*ABOUT THIS TASK*: Set down exactly the lines below, starting at the one that contains "G --> J[calico]" and ending at the one that contains "class G,H,I directory;", with both of those lines included and nothing else.

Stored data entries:

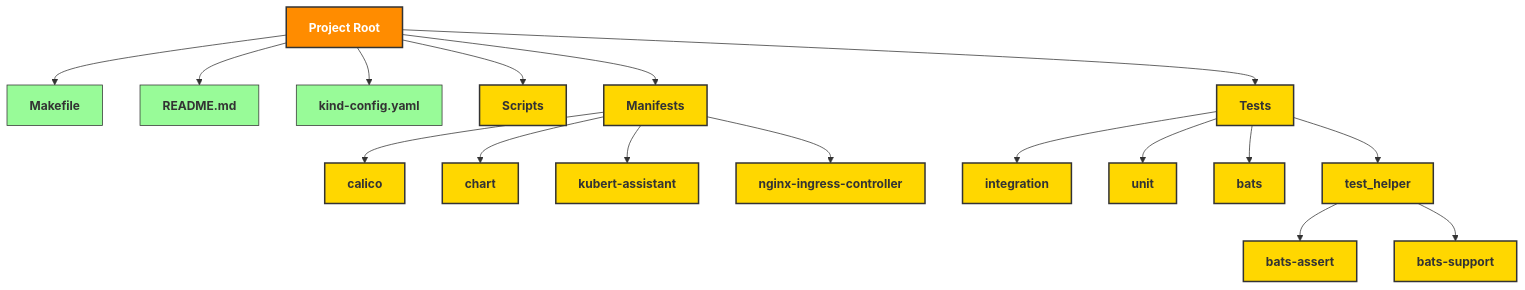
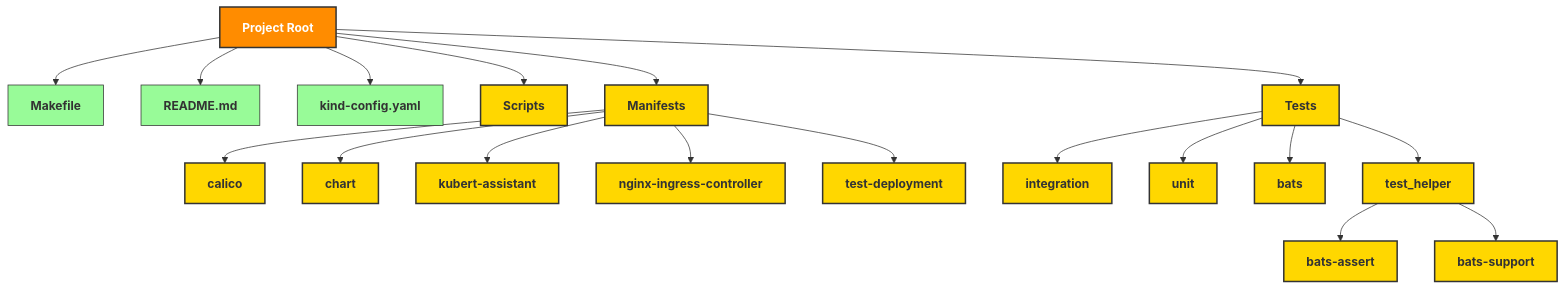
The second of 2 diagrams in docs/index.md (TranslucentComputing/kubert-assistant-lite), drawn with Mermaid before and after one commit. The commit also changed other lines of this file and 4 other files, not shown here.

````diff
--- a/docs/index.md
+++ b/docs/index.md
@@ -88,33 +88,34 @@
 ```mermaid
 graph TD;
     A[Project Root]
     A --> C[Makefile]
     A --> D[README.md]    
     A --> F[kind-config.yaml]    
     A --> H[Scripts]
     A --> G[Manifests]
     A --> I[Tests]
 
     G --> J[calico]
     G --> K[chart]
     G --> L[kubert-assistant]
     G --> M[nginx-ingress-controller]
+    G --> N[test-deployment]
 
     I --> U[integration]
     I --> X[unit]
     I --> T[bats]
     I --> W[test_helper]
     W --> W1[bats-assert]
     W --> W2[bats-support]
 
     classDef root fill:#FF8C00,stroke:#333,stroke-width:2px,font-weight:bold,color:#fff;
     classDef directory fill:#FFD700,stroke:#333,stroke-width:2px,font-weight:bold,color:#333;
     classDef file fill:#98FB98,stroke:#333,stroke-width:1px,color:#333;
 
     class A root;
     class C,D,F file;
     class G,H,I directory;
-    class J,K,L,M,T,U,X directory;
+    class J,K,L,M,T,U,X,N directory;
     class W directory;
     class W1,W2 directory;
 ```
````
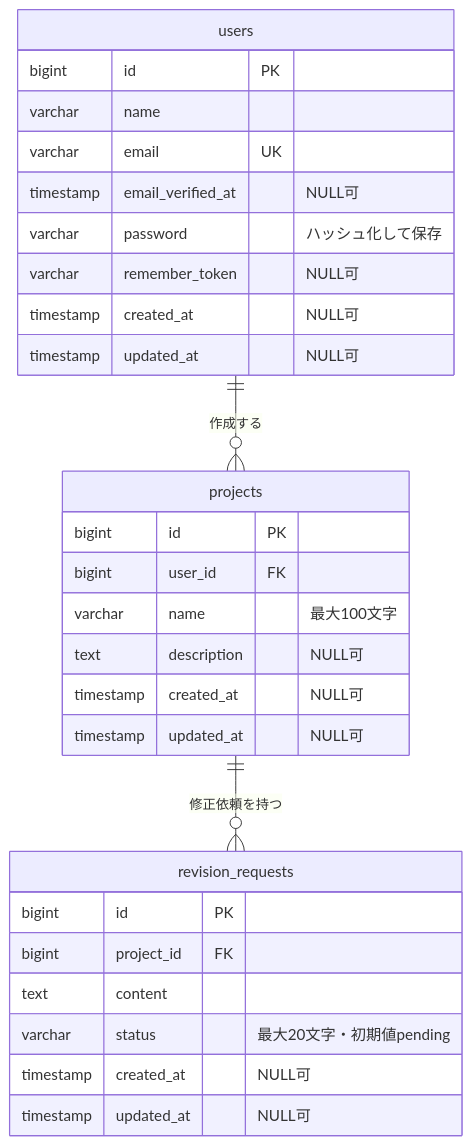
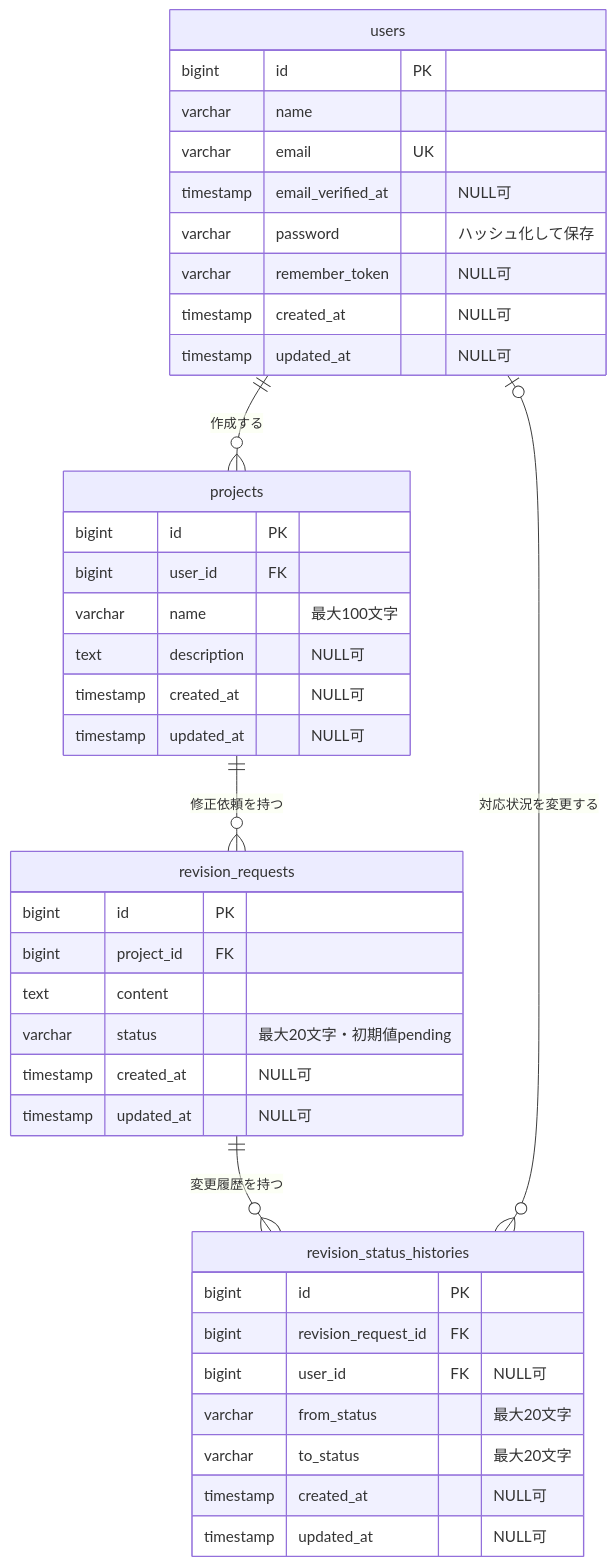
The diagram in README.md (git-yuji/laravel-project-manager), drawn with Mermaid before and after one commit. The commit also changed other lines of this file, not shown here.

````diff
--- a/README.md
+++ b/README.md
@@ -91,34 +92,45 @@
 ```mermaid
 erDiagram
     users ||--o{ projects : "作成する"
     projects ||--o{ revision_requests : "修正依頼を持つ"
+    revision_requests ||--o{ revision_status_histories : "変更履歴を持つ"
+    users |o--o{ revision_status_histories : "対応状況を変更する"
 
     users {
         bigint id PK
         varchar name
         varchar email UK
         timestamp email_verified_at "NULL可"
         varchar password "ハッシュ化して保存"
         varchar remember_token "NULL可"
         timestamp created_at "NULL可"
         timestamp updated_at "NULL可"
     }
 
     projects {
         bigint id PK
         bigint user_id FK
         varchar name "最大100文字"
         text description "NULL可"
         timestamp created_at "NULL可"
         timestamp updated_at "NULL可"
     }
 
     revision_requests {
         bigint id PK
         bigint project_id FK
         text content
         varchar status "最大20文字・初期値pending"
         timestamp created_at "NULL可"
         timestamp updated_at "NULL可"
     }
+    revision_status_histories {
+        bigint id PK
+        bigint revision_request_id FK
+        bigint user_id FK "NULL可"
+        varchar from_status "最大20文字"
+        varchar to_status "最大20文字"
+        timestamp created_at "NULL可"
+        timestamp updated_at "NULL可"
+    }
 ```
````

*ANSWER SPACE*:
     G --> J[calico]
     G --> K[chart]
     G --> L[kubert-assistant]
     G --> M[nginx-ingress-controller]
+    G --> N[test-deployment]
 
     I --> U[integration]
     I --> X[unit]
     I --> T[bats]
     I --> W[test_helper]
     W --> W1[bats-assert]
     W --> W2[bats-support]
 
     classDef root fill:#FF8C00,stroke:#333,stroke-width:2px,font-weight:bold,color:#fff;
     classDef directory fill:#FFD700,stroke:#333,stroke-width:2px,font-weight:bold,color:#333;
     classDef file fill:#98FB98,stroke:#333,stroke-width:1px,color:#333;
 
     class A root;
     class C,D,F file;
     class G,H,I directory;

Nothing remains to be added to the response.